The idea behind this exercise is that the letter you write is never sent. It is the perfect way to get anything and everything out in the open and off your chest without having to confront anyone. There are so many places you could take this exercise. You may keep it all personal and write to family or friends or take it a step farther and create a professional letter giving advice or criticism to your idol or favourite author.
Tip: This exercise is an excellent way to relieve stress and clear your mind. Try experimenting with sensitive subjects or express yourself in a way you can’t otherwise.
- Prompts: Writing prompts are easy to use, and there is an endless supply of them available. All you must do is a fast internet search or visit your local library or bookstore and pick one. You can even modify your search to a particular genre or type of writing.
Writing prompts are a great way to try new things and explore new topics. You can use them for poems or stories. All you need is a way to write and a place to find a prompt. You might compile a collection of your own, sign up to get one daily, or ask a family member or friend for help. Ask someone to give you a single word, a few random words, or a full sentence and use that as your title or topic.

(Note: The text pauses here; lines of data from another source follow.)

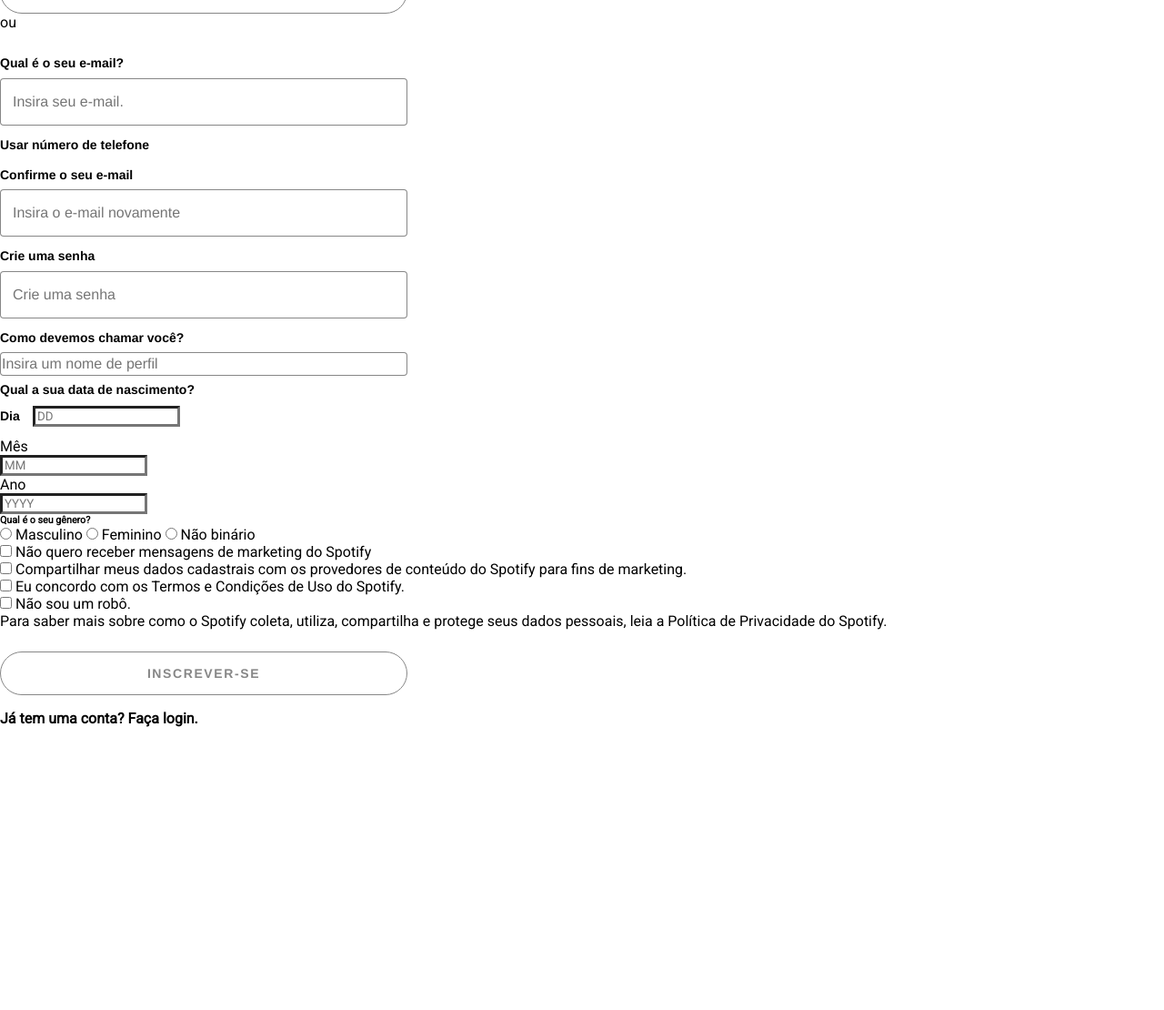
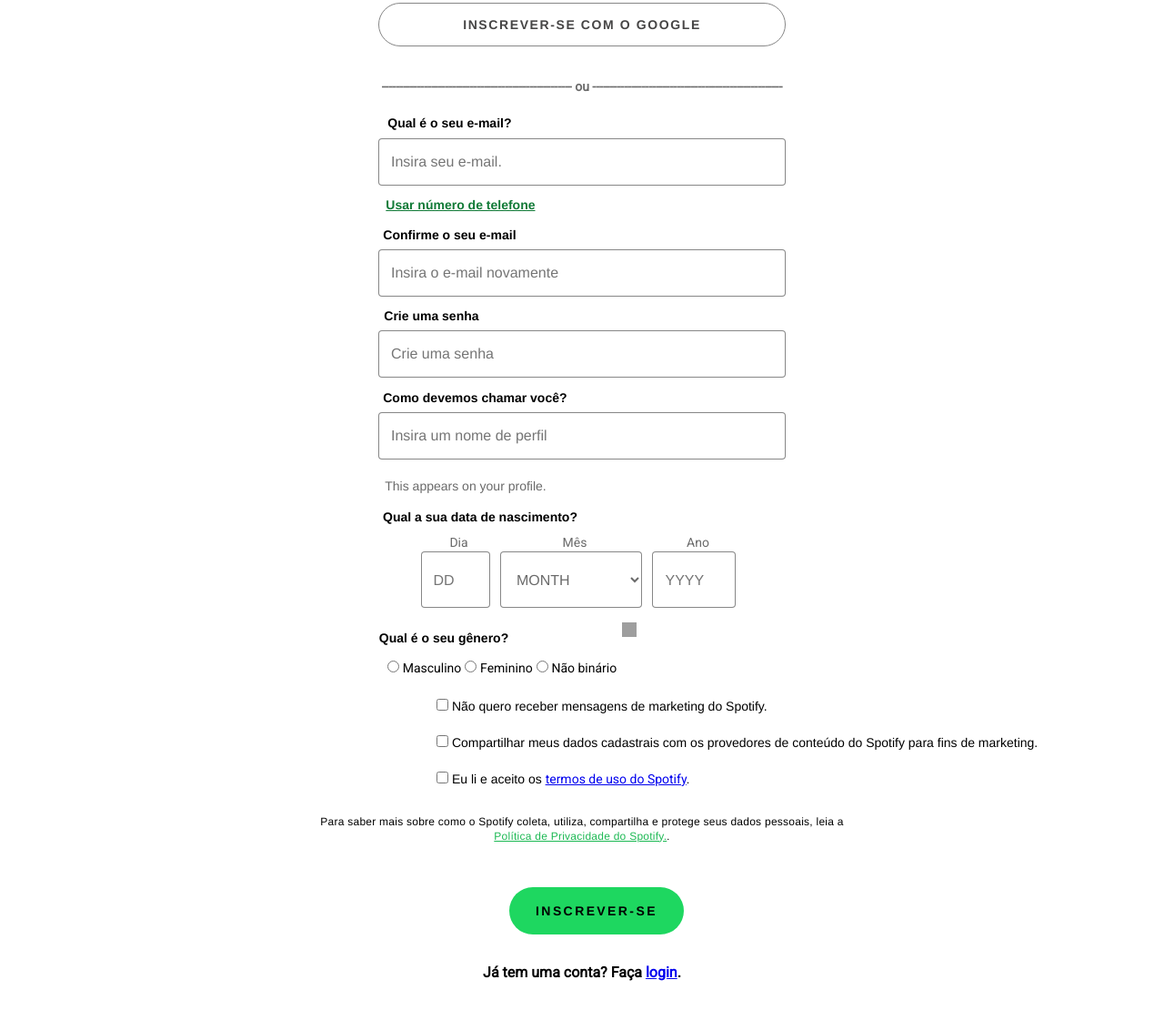
Before and after one commit to gabrielpastrana/TrabalhoSpotify, a plain HTML site: page createAccount.html in a window 1280 px wide. Shown: the part 260-1370 px from the top of the page at 91% size. Before the commit the page ends 1059 px from the top, so only its background shows below. Drawn offline with Linux system fonts and the light colour scheme; grey boxes are pictures that could not be loaded.

Commit message:
[feature/account] Finishing and linking the features

```diff
--- a/createAccount.html
+++ b/createAccount.html
@@ -12,6 +12,7 @@
 </head>
 
 <body>
+  <div class="createAccount">
   <div id="formulario">
     <div class="formulario-wraper">
       <!-- Logo -->
@@ -21,85 +22,118 @@
       <!-- Texto -->
       <h1 class="sign-up">Inscreva-se grátis e comece a curtir.</h1>
       <!-- Botões -->
+      <div id="showcase-login">
+        <div class="button-login">
         <button class="btn-facebook style-facebook">
           Inscrever-se com o Facebook</button><br /><br />
         <button class="btn-google style-google">
           Inscrever-se com o Google</button><br />
-      <p>ou</p>
         <br />
+        <p class="traces">
+          ------------------------------------------------------ ou
+          ------------------------------------------------------
+        </p>
       <!-- Formulario -->
       <div class="form-signup">
-        <h6 class="email-address">Qual é o seu e-mail?</h6>
+        <div>
+        <h6 class="email-address sign-in">Qual é o seu e-mail?</h6>
         <input class="login-username" type="email" nome="email" id="email" placeholder="Insira seu e-mail." />
-        <h6>Usar número de telefone</h6>
-
-        <h6>Confirme o seu e-mail</h6>
+        </div>
+        <h6 class="usePhone">Usar número de telefone</h6>
+        <div>
+        <h6 class="email-address sign-in">Confirme o seu e-mail</h6>
         <input class="login-username" type="email" nome="email" id="email" placeholder="Insira o e-mail novamente" />
-
-        <h6>Crie uma senha</h6>
+        </div>
+        <div>
+        <h6 class="password">Crie uma senha</h6>
         <input class="login-username" type="password" nome="password" id="password" placeholder="Crie uma senha" />
-        <h6>Como devemos chamar você?</h6>
-        <input class="login-username" type="text" nome="text" id="email" placeholder="Insira um nome de perfil" />
+        </div>
+        <div>
+        <h6 class="username">Como devemos chamar você?</h6>
+        <input class="login-username" type="text" nome="username" id="username" placeholder="Insira um nome de perfil" />
+        <p class="appear">This appears on your profile.</p>
+        </div>
       </div>
       <!-- nascimento-->
-      <label class="birth">Qual a sua data de nascimento?</label>
+      <form>
+      <h6 class="birth">Qual a sua data de nascimento?</h6>
+      </form>
+      <div class="day-of-birth">
+        <label for="day" class="label-day">Dia</label>
         <div id="day-of-birth">
-        <label for="day" class="day-of-birth">Dia</label>
+          <input type="text" labelledby="day" aria-invalid="false" id="day" inputmode="numeric" maxlength="2" name="day" placeholder="DD" class="input-day">
+
         </div>
-      <input type="text" aria-invalid="false" id="day" inputmode="numeric" maxlength="2" name="day" placeholder="DD">
+      </div>
+      <div class="month-of-birth">
         <div id="month-of-birth">
-        <label for="month" class="month-of-birth">Mês</label>
+         <label for="month" class="label-month">Mês</label>
         </div>
-      <input type="text" aria-invalid="false" id="month" inputmode="numeric" maxlength="2" name="month" placeholder="MM">
-      <div id="month-of-birth">
-        <label for="year" class="year-of-birth">Ano</label>
+        <form class="styled-select">
+        <select type="text" labelledby="month" name="month" placeholder="MM" class="input-month">
+          <option value="" disabled selected hidden>MONTH</option>
+          <option value="01">Janeiro</option>
+          <option value="02">Fevereiro</option>
+          <option value="03">Março</option>
+          <option value="04">Abril</option>
+          <option value="05">Maio</option>
+          <option value="06">Junho</option>
+          <option value="07">Julho</option>
+          <option value="08">Agosto</option>
+          <option value="09">Setembro</option>
+          <option value="10">Outubro</option>
+          <option value="11">Novembro</option>
+          <option value="12">Dezembro</option>
+        </select>
+        <svg role="img" focusable="false" height="16" width="16" viewbox=" 0 0 24 24" aria-hidden="true" class="arrow"></svg>
+      </form>
       </div>
-      <input type="text" aria-invalid="false" id="month" inputmode="numeric" maxlength="2" name="year" placeholder="YYYY">
-
-
-
-      <div></div>
+      <div class="year-of-birth">
+      <div id="year-of-birth">
+        <label for="year" class="label-year">Ano</label>
+      </div>
+      <input type="text" labelledby="month" aria-invalid="false" id="year" inputmode="numeric" maxlength="2" name="year" placeholder="YYYY" class="input-year">
+        </div>
+      </div>
+    </div>
+  </div>
       <!-- genero -->
+      <form class="form-user-information">
         <h6>Qual é o seu gênero?</h6>
-      <form>
-        <input type="radio" id="masculino" name="masculino" value="masculino" />
+        <input class="form-information" type="radio" id="masculino" name="masculino" value="masculino" />
         <label for="masculino">Masculino</label>
-        <input type="radio" id="feminino" name="feminino" value="feminino" />
+        <input class="form-information" type="radio" id="feminino" name="feminino" value="feminino" />
         <label for="feminino">Feminino</label>
-        <input type="radio" id="nao-binario" name="nao-binario" value="nao-binario" />
+        <input class="form-information" type="radio" id="nao-binario" name="nao-binario" value="nao-binario" />
         <label for="nao-binario">Não binário</label>
       </form>
 
       <!-- checkbox -->
-      <input type="checkbox" nome="checkbox" />
-      <h7>Não quero receber mensagens de marketing do Spotify</h7> <br />
-
-      <input type="checkbox" name="chechbox" />
-      <h7>Compartilhar meus dados cadastrais com os provedores de conteúdo do
-        Spotify para fins de marketing.</h7>
-      <br />
-
-      <input type="checkbox" name="checkbox" />
-      <h7>Eu concordo com os Termos e Condições de Uso do Spotify.</h7>
-      <br />
-
-      <input type="checkbox" name="checkbox" />
-      <h7>Não sou um robô.</h7> <br />
-
-      <p>
+      <form class="final-information">
+      <input class="form-information" type="checkbox" nome="checkbox"> Não quero receber mensagens de marketing do Spotify.<br/><br>
+      <input class="form-information" type="checkbox" name="chechbox"> Compartilhar meus dados cadastrais com os provedores de conteúdo do Spotify para fins de marketing.<br /><br/>
+      <input class="form-information" type="checkbox">
+            Eu li e aceito os
+            <a target="_blank" href="https://www.spotify.com/br/legal/end-user-agreement/">termos de uso do Spotify<a>.
+    </form>
+      <!--<input type="checkbox" name="checkbox" />
+      <h6>Não sou um robô.</h6> <br />-->
+      <p class="footer">
+      <span class="footer">
         Para saber mais sobre como o Spotify coleta, utiliza, compartilha e
-        protege seus dados pessoais, leia a Política de Privacidade do
-        Spotify.
+        protege seus dados pessoais, leia a <a target="_blank" href="https://www.spotify.com/br/legal/privacy-policy/" class="footer-privacy" >Política de Privacidade do
+        Spotify.<a>.
+        </span>
       </p>
     </div>
 
     <!-- Botao inscrever-se -->
-    <div class="formulario-button-inscrever">
-      <button class="btn-signup">Inscrever-se</button>
+    <footer id="footer-signup">
+      <div class="footer-signup-container">
+      <button class="btn-sign-up">Inscrever-se</button>
+      <h4>Já tem uma conta? Faça <a target="_blank" href="/login.html">login<a>.</h4>
     </div>
-
-    <h4>Já tem uma conta? Faça login.</h4>
-  </div>
+    </footer>
     </div>
   </body>
 
--- a/style.css
+++ b/style.css
@@ -512,7 +512,7 @@ table {
 .btn-google:hover,
 .btn-telefone:hover,
 .btn-login:hover,
-.btn-signup:hover {
+.btn-signup:hover, .btn-sign-up:hover {
   border-color: black;
   font-size: 0.9rem;
 }
@@ -591,9 +591,35 @@ button {
 }
 .email-address {
   margin-right: 10rem;
+  align-items: flex-start;
 }
-.password {
+
+
+.usePhone{
+  text-decoration: underline;
+  font-size: 14px;
+  padding-top: 8px;
+  font-family: Helvetica, Arial, sans-serif;
+  -webkit-tap-highlight-color: transparent;
+  color: #117a37;
+  align-items: flex-start;
+  margin-right: 16.5rem;
+  cursor: pointer;
+}
+
+.sign-in{
+  align-items: flex-start;
+  margin-right: 18rem;
+
+}
+.password-login {
   margin-right: 24rem;
+}
+.password{
+  margin-right: 20.5rem;
+}
+.username{
+  margin-right: 14.5rem;
 }
 .login {
   margin-top: 0px;
@@ -604,12 +630,11 @@ button {
   display: block;
 }
 
-.login-username:hover {
+.login-username:hover, .input-day:hover, .input-month:hover, .input-year:hover {
   box-shadow: inset 0 0 0 1px #000000;
 }
 
 .login-username {
-  align-items: center;
   appearance: none;
   background-image: none;
   border: 0px;
@@ -628,11 +653,9 @@ button {
   margin-bottom: 0.3rem;
 }
 
-input[type='text' i] {
-  padding: 1px 2px;
-}
 input {
   color: (black, white);
+  writing-mode: horizontal-tb !important;
   text-shadow: none;
   display: inline-block;
   appearance: auto;
@@ -640,9 +663,10 @@ input {
   cursor: text;
   background-color: (rgb(255, 255, 255), rgb(59, 59, 59));
   margin: 0em;
-  padding: 0.1rem 0.2rem;
+  padding: 0.2rem 0.4rem;
   border-width: 0.2rem;
   border-color: (rgb(118, 118, 118), rgb(133, 133, 133));
+
 }
 
 .btn-signup {
@@ -686,6 +710,7 @@ input:checked{
 #footer-login {
   align-items: center;
   text-align: center;
+  margin-top: 2rem;
 }
 
 .log-in{
@@ -705,7 +730,7 @@ input:checked{
 
 }
 
-.btn-login {
+.btn-login, .btn-sign-up {
   background-color: #1ed760;
   color: #000000;
   border-radius: 500px;
@@ -725,18 +750,15 @@ input:checked{
   border: none;
   margin-left: 8rem;
 }
+
 .border{
-  margin-left: 30.5rem;
+  margin-left: 28rem;
   margin-top: 2rem;
-  margin-bottom: 1rem;
   border-top: 1px solid rgb(217, 218, 220);
   width: 32rem;
   height: 0rem;
   align-items: center;
   text-align: center;
-}
-.footer-login-container{
-  padding-top: 1rem ;
 }
 .btn-signup{
   margin-top: 1.5rem;
@@ -945,14 +967,9 @@ input:checked{
 .sign-up{
   align-items: center;
   text-align: center;
-  line-height: 36px;
-  box-sizing: border-box;
   font-family: Helvetica, Arial, sans-serif;
   -webkit-tap-highlight-color: transparent;
   display: block;
-  padding: 0px;
-  margin-top: 0px;
-  margin-bottom: 0px;
   font-size: 28px;
   letter-spacing: -0.25px;
   line-height: 36px;
@@ -960,7 +977,6 @@ input:checked{
   font-weight: 700;
 }
 .form-signup h6{
-  box-sizing: border-box;
   font-family: Helvetica, Arial, sans-serif;
   -webkit-tap-highlight-color: transparent;
   font-size: 0.875rem;
@@ -969,8 +985,7 @@ input:checked{
   padding: 0.4rem 0.2rem 0.4rem 0;
 }
 .form-signup {
-  margin-top: 0px;
-  margin-bottom: 0px;
+
   font-size: 0.875rem;
   line-height: 1.25rem;
   font-weight: 900;
@@ -990,7 +1005,6 @@ input:checked{
   line-height: 1.5rem;
   font-weight: 400;
   width: 28rem;
-  box-sizing: border-box;
   font-family: Helvetica, Arial, sans-serif;
   -webkit-tap-highlight-color: transparent;
   border-radius: 4px;
@@ -1010,68 +1024,200 @@ input:checked{
   line-height: 1.25rem;
   -webkit-box-align: center;
   align-items: center;
-  display: flex;
+  text-align: center;
   font-weight: 700;
-  width: 100%;
   padding-bottom: 8px;
-  display: flex;
-  -webkit-box-pack: justify;
-  justify-content: space-between;
+  margin-right: 14rem;
 }
-#day-of-birth{
-  width: 2rem;
-  height: 1rem;
-  box-sizing: border-box;
-  font-family: Helvetica, Arial, sans-serif;
-  -webkit-tap-highlight-color: transparent;
-  padding-bottom: 24px;
-  display: inline-flex;
-}
-.day-of-birth{
-  box-sizing: border-box;
-  font-family: spotify-circular, Helvetica, Arial, sans-serif;
-  -webkit-tap-highlight-color: transparent;
-  font-size: 0.875rem;
-  line-height: 1.25rem;
-  -webkit-box-align: center;
-  align-items: center;
-  display: flex;
-  font-weight: 700;
-  width: 100%;
-  padding-bottom: 8px;
-  font-weight: normal;
-  box-sizing: border-box;
-  font-family: Helvetica, Arial, sans-serif;
-  -webkit-tap-highlight-color: transparent;
-  font-size: 0.875rem;
-  line-height: 1.25rem;
-  -webkit-box-align: center;
-  align-items: center;
-  display: flex;
-  font-weight: 700;
-  width: 100%;
-  padding-bottom: 8px;
-}
-#day input{
-  appearance: none;
-  background-image: none;
+
+.input-day, .input-month, .input-year{
   border: 0px;
   display: block;
   font-size: 1rem;
   line-height: 1.5rem;
   font-weight: 400;
-  width: 100%;
-  box-sizing: border-box;
-  font-family: spotify-circular, Helvetica, Arial, sans-serif;
+  width: 3rem;
+  height: 2rem;
+  font-family: Helvetica, Arial, sans-serif;
   -webkit-tap-highlight-color: transparent;
   margin-top: 0px;
-  margin-bottom: 0px;
+  margin-bottom: 1rem;
   border-radius: 4px;
   padding: 14px;
-  background-color: var(--background-base,#ffffff);
-  box-shadow: inset 0 0 0 1px var(--essential-subdued,#878787);
-  color: var(--text-base,#000000);
+  background-color: #ffffff;
+  box-shadow: inset 0 0 0 1px #878787;
+  text-align: start;
+  position: relative;
+
 }
-.month-of-birth{
-  width: 45%;
+.input-day, .input-month, .input-year{
+  position: relative;
+  box-sizing: content-box;
+  z-index: 2;
 }
+.input-year{
+  width: 4rem;
+}
+.label-day, .label-month,.label-year{
+  width: 100%;
+  top:0; bottom: 0; left: 0; right: 0;
+  transition: 0.5s;
+  color: #6a6a6a;
+  font-weight: 400;
+}
+.input-day:focus + .label-day, .input-month:focus + .label-month{
+  margin-top: 0px;
+  top: -50%;
+  z-index: 2;
+  transition: 0.2s;
+}
+.input-month{
+  width: 8rem;
+  height: 2rem;
+  cursor: pointer;
+  color: #6a6a6a;
+}
+.day-of-birth, .month-of-birth, .year-of-birth{
+  display: inline-block;
+  position:relative;
+}
+.input-day, .input-month, .input-year {
+  margin-right: 0.5rem;
+  padding-top: 1rem;
+  text-align: justify;
+}
+
+.appear{
+  font-size: 0.875rem;
+  line-height: 1.25rem;
+  text-transform: none;
+  letter-spacing: normal;
+  font-family:  Helvetica, Arial, sans-serif;
+  -webkit-tap-highlight-color: transparent;
+  font-size: 0.875rem;
+  line-height: 1.25rem;
+  font-weight: 400;
+  color: #6a6a6a;
+  padding-right: 16rem;
+}
+.traces{
+  color: #6a6a6a;
+}
+#day, #month, #year{
+  display: inline-block;
+}
+
+select:invalid {
+  color: gray;
+}
+.birthday-month{
+  font-size: 0.875rem;
+  line-height: 1.25rem;
+  letter-spacing: normal;
+  font-family:  Helvetica, Arial, sans-serif;
+  font-size: 0.875rem;
+  font-weight: 400;
+  color: #6a6a6a;
+  width: 12rem;
+  height: 3rem;
+
+}
+option {
+  font-weight: normal;
+  display: block;
+  white-space: nowrap;
+  min-height: 1.2em;
+  padding: 0px 2px 1px;
+  align-items: flex-start;
+  text-align: start;
+  color: #000000;
+}
+.arrow{
+  background-image:url("https://cdn-icons.flaticon.com/png/512/2985/premium/2985150.png?token=exp=1649505930~hmac=87e722f0e15dec691c39d43151a3cab0") ;
+  color: #878787;
+  pointer-events: none;
+  position: absolute;
+  right: 14px;
+  stroke-width: 0.8pt;
+}
+
+.form-user-information h6{
+  font-family: Helvetica, Arial, sans-serif;
+  -webkit-tap-highlight-color: transparent;
+  font-size: 0.875rem;
+  line-height: 1.25rem;
+  font-weight: 700;
+  padding: 0.4rem 0.2rem 0.8rem 0.2rem;
+  align-items: center;
+  text-align: center;
+  margin-right: 8rem;
+}
+.form-user-information{
+  font-family:Helvetica, Arial, sans-serif;
+  font-size: 0.875rem;
+  line-height: 1.25rem;
+  display: block;
+  align-items: center;
+  text-align: center;
+  margin-right: 11rem;
+}
+
+.final-information {
+  font-family: Helvetica, Arial, sans-serif;
+  -webkit-tap-highlight-color: transparent;
+  font-size: 0.875rem;
+  line-height: 1.25rem;
+  padding: 0.4rem 0.2rem 0.8rem 0.2rem;
+  padding-left:18rem;
+  align-items: center;
+  text-align:justify;
+  margin-left: 12rem;
+  margin-top: 1rem;
+  margin-bottom: 1rem;
+  display: block;
+}
+.footer{
+  box-sizing: border-box;
+  font-family: Helvetica, Arial, sans-serif;
+  -webkit-tap-highlight-color: transparent;
+  display: block;
+  margin-top: 0px;
+  margin-bottom: 0px;
+  font-size: 12px;
+  font-weight: 400;
+  line-height: 16px;
+  letter-spacing: 0.25px;
+  color: inherit;
+  text-align: center;
+}
+.footer-privacy a:hover{
+  color: rgb(30, 215, 96);
+  cursor: pointer;
+}
+.footer-privacy{
+  color: rgb(29, 185, 84);
+  text-decoration: underline;
+  font-family: Helvetica, Arial, sans-serif;
+  font-size: 12px;
+  font-weight: 400;
+  text-align: center;
+  align-items: center;
+}
+#footer-signup{
+  align-items: center;
+  text-align: center;
+  margin-top: 1rem;
+}
+.footer-signup-container{
+  align-items: center;
+  padding: 2rem;
+  margin-bottom: 2rem;
+}
+.btn-sign-up{
+  padding: 1rem;
+  margin-bottom: 2rem;
+  margin-left: 2rem;
+}
+.form-information:hover{
+  box-shadow: inset 0 0 0 1px #000000;
+}
```
Also changed, not shown: login.html (+12 -3 lines), menu.html (+9 -2 lines). Lines whose indentation alone changed are shown as unchanged.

Tip: Try revisiting your favourite prompts. Wait for a few months or even a year before coming back to one. Note how your ideas and style have evolved in the time that’s passed.
- Person/Object: This writing exercise is a fantastic way to play with your work. It focuses on details and sensory rather than a focus keyword or topic. They force you to dig down deep and step out of your normal writing routines.
This exercise is one you can do anyplace. You can sit in your kitchen and write about your cat, or write about the waiter the next time you’re out for dinner. You can do a character sketch on your favourite fictional and nonfictional character, or close your eyes and think of your favourite beach and write about the scene. This exercise also helps your writing style and vocabulary.
Tip: This exercise works best when you are alone. Free yourself from distractions caused from family, friends, and electronics for best results.
Remember, writing exercises are meant to be entertaining so don’t take them too seriously. Break away from your stressful deadlines and regular, everyday writing projects and have fun. Don’t fret. Learn when to take an idea and run with it and when to let it go. When you use exercises like these, they help teach you how to weed out the lesser quality stuff and find that million dollar idea.
Keep in mind that everyone’s writing style is personal and unique to them.
The key is to have fun with the activity. Don’t be intimidated by trying new things. Don’t be afraid to write about a topic you have never considered before. Think of it as practice, the more you write, the better you become.